A secret military base in the US is the subject of several conspiracy theories, many of them involving aliens.
Area 51 is located in the Nevada desert and is rumoured to be storing UFOs and extra-terrestrial life.
Now, it appears Facebook has taken down an event page for people who wanted to go there. It was called 'Storm Area 51, They Can't Stop All of Us'. Over two million people had replied to say they were attending the event, but Facebook has now deleted the page.
The event creator Matthew Roberts posted a screenshot on his personal page of the notice Facebook sent him, which said they had closed the event down because it "went against [their] community standards".
The event might have been a joke, but any plan to storm a military base isn't a good idea and the US Air Force warned people not to go near it.
Area 51 does exist. It is a real-life secret base and that's not so secret. What we don't know is what exactly goes on inside.
The base is used by the US Air Force for test flights involving stealth planes.
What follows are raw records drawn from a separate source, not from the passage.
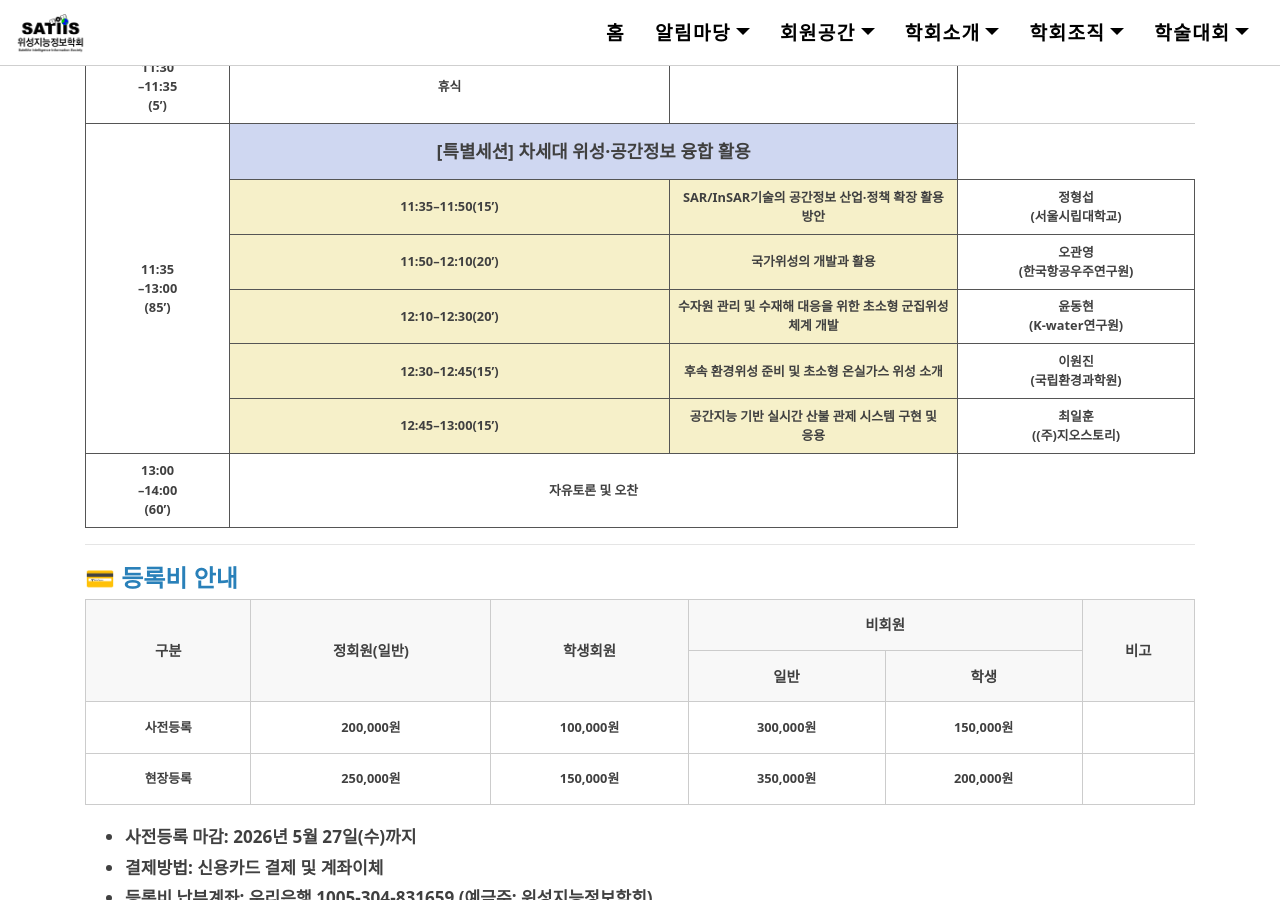
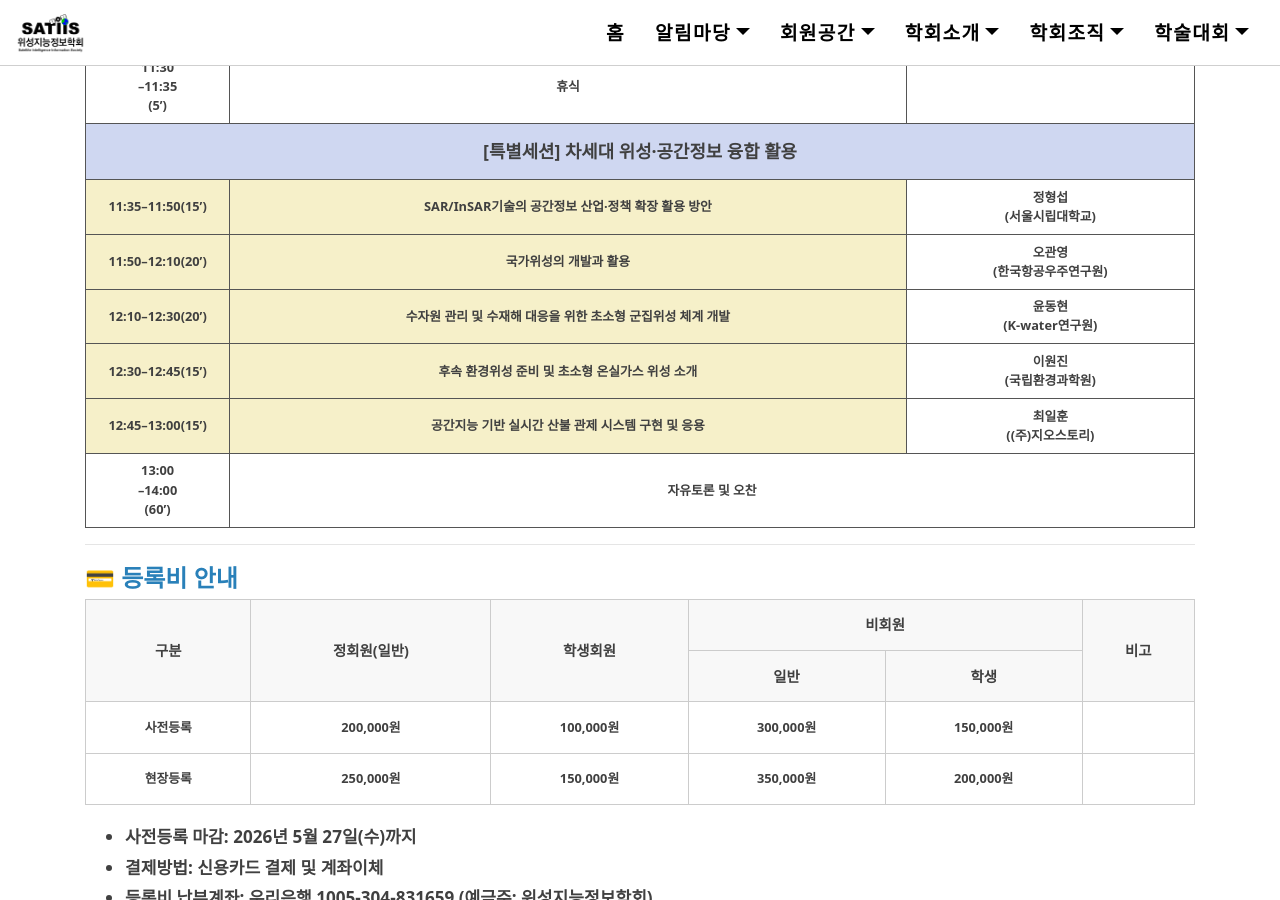
Before and after one commit to satiisgars/satiisgars.github.io, a Jekyll site: the page built from notice/num_3.md, in a window 1280 px wide and 900 px high, scrolled down 795 px. Built offline with Jekyll 4.4.1, drawn with Linux system fonts in a browser that asks for light colours; nearby versions of some CDN libraries.

Commit message:
Update num_3.md

```diff
--- a/notice/num_3.md
+++ b/notice/num_3.md
@@ -151,13 +151,7 @@ categories: [학회소식, 워크샵]
     </tr>
 
     <tr>
-      <td style="border:1px solid #555; padding:0.6em;" rowspan="6">
-        11:35<br>
-        –13:00<br>
-        (85’)
-      </td>
-
-      <td colspan="2"
+      <td colspan="3"
           style="border:1px solid #555;
                  padding:0.8em;
                  background-color:#cfd7f1;
@@ -171,17 +165,13 @@ categories: [학회소식, 워크샵]
       <td style="border:1px solid #555;
                  padding:0.6em;
                  background-color:#f6f0c9;">
-
         11:35–11:50(15’)
-
       </td>
 
       <td style="border:1px solid #555;
                  padding:0.6em;
                  background-color:#f6f0c9;">
-
         SAR/InSAR기술의 공간정보 산업·정책 확장 활용 방안
-
       </td>
 
       <td style="border:1px solid #555; padding:0.6em;">
@@ -194,17 +184,13 @@ categories: [학회소식, 워크샵]
       <td style="border:1px solid #555;
                  padding:0.6em;
                  background-color:#f6f0c9;">
-
         11:50–12:10(20’)
-
       </td>
 
       <td style="border:1px solid #555;
                  padding:0.6em;
                  background-color:#f6f0c9;">
-
         국가위성의 개발과 활용
-
       </td>
 
       <td style="border:1px solid #555; padding:0.6em;">
@@ -217,17 +203,13 @@ categories: [학회소식, 워크샵]
       <td style="border:1px solid #555;
                  padding:0.6em;
                  background-color:#f6f0c9;">
-
         12:10–12:30(20’)
-
       </td>
 
       <td style="border:1px solid #555;
                  padding:0.6em;
                  background-color:#f6f0c9;">
-
         수자원 관리 및 수재해 대응을 위한 초소형 군집위성 체계 개발
-
       </td>
 
       <td style="border:1px solid #555; padding:0.6em;">
@@ -240,17 +222,13 @@ categories: [학회소식, 워크샵]
       <td style="border:1px solid #555;
                  padding:0.6em;
                  background-color:#f6f0c9;">
-
         12:30–12:45(15’)
-
       </td>
 
       <td style="border:1px solid #555;
                  padding:0.6em;
                  background-color:#f6f0c9;">
-
         후속 환경위성 준비 및 초소형 온실가스 위성 소개
-
       </td>
 
       <td style="border:1px solid #555; padding:0.6em;">
@@ -263,17 +241,13 @@ categories: [학회소식, 워크샵]
       <td style="border:1px solid #555;
                  padding:0.6em;
                  background-color:#f6f0c9;">
-
         12:45–13:00(15’)
-
       </td>
 
       <td style="border:1px solid #555;
                  padding:0.6em;
                  background-color:#f6f0c9;">
-
         공간지능 기반 실시간 산불 관제 시스템 구현 및 응용
-
       </td>
 
       <td style="border:1px solid #555; padding:0.6em;">
```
However, lots of projects and research being carried out within the facility remain secret.
That doesn't mean that there is necessarily little green creatures hiding inside the base, but up until six years ago, the US Central Intelligence Agency - better known as the CIA - didn't even admit that the facility existed.
Confirmation of the base's location - about 80 miles northwest of Las Vegas - and its first official mention came in 2013, when the CIA de-classified a report on the history of the Lockheed U-2 spy plane, which was tested at Area 51 during the Cold War.
In the 1950s, there was an increase in UFO sightings in the area, but this was around the same time that the U-2 planes were being tested. Information about the planes was classified, so the US Air Force couldn't give an explanation of what people were seeing in the sky, because it was a secret.
Until recently, satellite images of the base were also censored. But since 2018, Area 51 has been visible on Google Maps.
Of course, people speculated about the location of the base long before it became public knowledge.
It has been the subject of many sci-fi films and the area near to Area 51 has become an unofficial tourist attraction. Many restaurants and shops there sell alien merchandise relating to the base.
In 1947, a US Army Air Forces balloon crashed near Roswell, New Mexico, but lots of people think it was a government cover-up and it was an alien spaceship that actually crashed.
Reports at the time stated that a 'flying disc' had been recovered, but in 1994 it was finally revealed that a balloon had crashed and was part of a top-secret project called Mogul. The project was testing technology that could detect Soviet Union nuclear bombs.
However, that hasn't changed the mind of conspiracy theorists who think the 'alien craft' and the extraterrestrials inside it were taken to Area 51 for examination.
Many experts believe that alien life, in some form, most likely does exist somewhere in space.
They just probably aren't in a base in Nevada - or much like the green creatures we see in sci-fi films.
In 1989, a man named Robert Lazar claimed he had worked on alien technology inside Area 51.
Lazar said he had seen medical photos of aliens inside the base and that the US government used the facility to examine UFOs. However, Lazar didn't provide any hard evidence and several scientists have discredited his claims.
The Air Force did investigate UFOs under Project Blue Book from 1947 to 1969, but the headquarters for the project was at an Air Force Base in Ohio - not Area 51 in Nevada.
Project Blue Book came to the conclusion that none of the UFOs that were investigated were a threat to US national security and there was no evidence to show that sightings described as 'unidentified' were spaceships flown by aliens.
That said, there are many millions of worlds that could be home to life in the universe.
At a recent conference in Barcelona, Professor Brian Cox said: "There are two trillion galaxies in the universe, so it is incredible that there isn't life out there. We estimate that one in 20 stars in our own Milky Way has Earth-like planets. "
The probability of there being life elsewhere is called the Drake equation. This is nothing to do with an international, multi-award winning rapper, but an equation written in 1961 by someone called Dr Frank Drake.
Dr Drake came up with a mathematical equation that predicts the likelihood of intelligent extraterrestrial life in the Milky Way.
So when it comes to aliens and the millions of stars and worlds in the galaxy, the truth is out there, somewhere. Probably.